Open ID is an open standard for single sign on. You create your Open ID account, and use it to log in to any service that supports the standard. This is not a new idea; the most famous being Microsoft’s Passport. However, it will succeed where the others have failed. It must succeed in order for the web to mature as a true operating platform. The philosophy behind it is that you control your identity and the means to authorize it. The task is most often handled by a trusted third party. However the open nature of the standard allows the truly security conscious to roll their own.
Open ID is a great example of how true security can only come from an open system. Historically, security is handled by secrecy. You may have herd the term “security through obscurity”, a philosophy I wholly disagree with. The idea is that you can protect an item with a secret. For example, you might protect your valuables in a safe with a combination lock. But what if that hypothetical combination lock had a fundamental security flaw? That safe is now only as secure as that secret. An open system does not have this problem. When a flaw is found, the lock is simply swapped out for an improved one. And, the new lock is free.
The standard applies this open security principle to your web site log in. First you sign up with an Open ID provider, or host your own Open ID server. Once you have your log in, you can use it for any web site that supports Open ID. That site relies on your Open ID provider to validate your log in. They don’t have to store your password, and you don’t have to worry about their giving away your password. This means that all of your web accounts are now as secure as your Open ID provider. Since you own your Open ID, you can easily change providers. One log in also means only one password to keep track of, so you can presumably change it more often.
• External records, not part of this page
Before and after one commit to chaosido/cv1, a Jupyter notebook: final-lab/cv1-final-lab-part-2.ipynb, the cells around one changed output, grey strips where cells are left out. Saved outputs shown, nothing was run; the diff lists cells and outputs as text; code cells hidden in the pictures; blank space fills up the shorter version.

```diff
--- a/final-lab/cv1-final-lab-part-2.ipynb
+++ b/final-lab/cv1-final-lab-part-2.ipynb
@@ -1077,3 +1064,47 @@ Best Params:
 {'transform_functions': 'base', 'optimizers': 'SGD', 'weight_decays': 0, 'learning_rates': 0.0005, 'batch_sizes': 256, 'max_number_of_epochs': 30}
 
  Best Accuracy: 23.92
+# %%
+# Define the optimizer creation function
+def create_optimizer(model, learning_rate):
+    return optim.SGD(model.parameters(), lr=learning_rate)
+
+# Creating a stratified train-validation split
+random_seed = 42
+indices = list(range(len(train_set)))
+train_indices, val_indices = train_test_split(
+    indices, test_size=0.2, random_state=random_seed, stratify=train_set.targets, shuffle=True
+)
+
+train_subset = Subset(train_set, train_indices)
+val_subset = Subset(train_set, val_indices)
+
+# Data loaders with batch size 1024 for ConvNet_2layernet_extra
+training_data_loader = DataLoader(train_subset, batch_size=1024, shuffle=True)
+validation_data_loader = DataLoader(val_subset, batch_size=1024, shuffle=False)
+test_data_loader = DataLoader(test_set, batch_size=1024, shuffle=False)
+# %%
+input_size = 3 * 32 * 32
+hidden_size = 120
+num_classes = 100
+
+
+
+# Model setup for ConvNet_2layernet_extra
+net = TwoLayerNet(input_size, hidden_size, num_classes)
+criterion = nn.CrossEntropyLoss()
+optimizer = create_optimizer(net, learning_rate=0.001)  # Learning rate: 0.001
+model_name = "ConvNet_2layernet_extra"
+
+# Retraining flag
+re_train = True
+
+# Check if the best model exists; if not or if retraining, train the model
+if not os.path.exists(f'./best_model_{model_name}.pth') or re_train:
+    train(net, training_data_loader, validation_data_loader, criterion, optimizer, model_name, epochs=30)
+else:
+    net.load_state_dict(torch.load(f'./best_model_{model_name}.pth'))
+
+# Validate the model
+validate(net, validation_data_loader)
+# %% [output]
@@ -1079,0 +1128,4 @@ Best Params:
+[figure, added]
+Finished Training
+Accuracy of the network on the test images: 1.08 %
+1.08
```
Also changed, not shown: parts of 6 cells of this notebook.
The next step for Open ID is to expand to your personal profile. Imagine a day where you have the ease of Amazon “one click purchasing” for every site you visit. I think we’re all sick of filling out address forms and confirming email addresses. By controlling our profiles, we can actively determine what information a site can have. For example, the day may come where you can provide your address to an online merchant, but it is only viewable to the shipping company. It’s only a matter of time before features like this become available, another benefit of an open system. I suspect we will see it sooner rather than later.
My only complaint about Open ID is that not nearly enough web sites support it at the moment. If you are like me, you’re swimming in passwords. The benefits to a business are in never having to deal with authentication again. That makes for one less liability. Once more businesses catch wind of this it’s going to be hard to find web sites without Open ID. I don’t think this can happen fast enough. I’m getting tired of managing my password list and can’t wait to throw it away.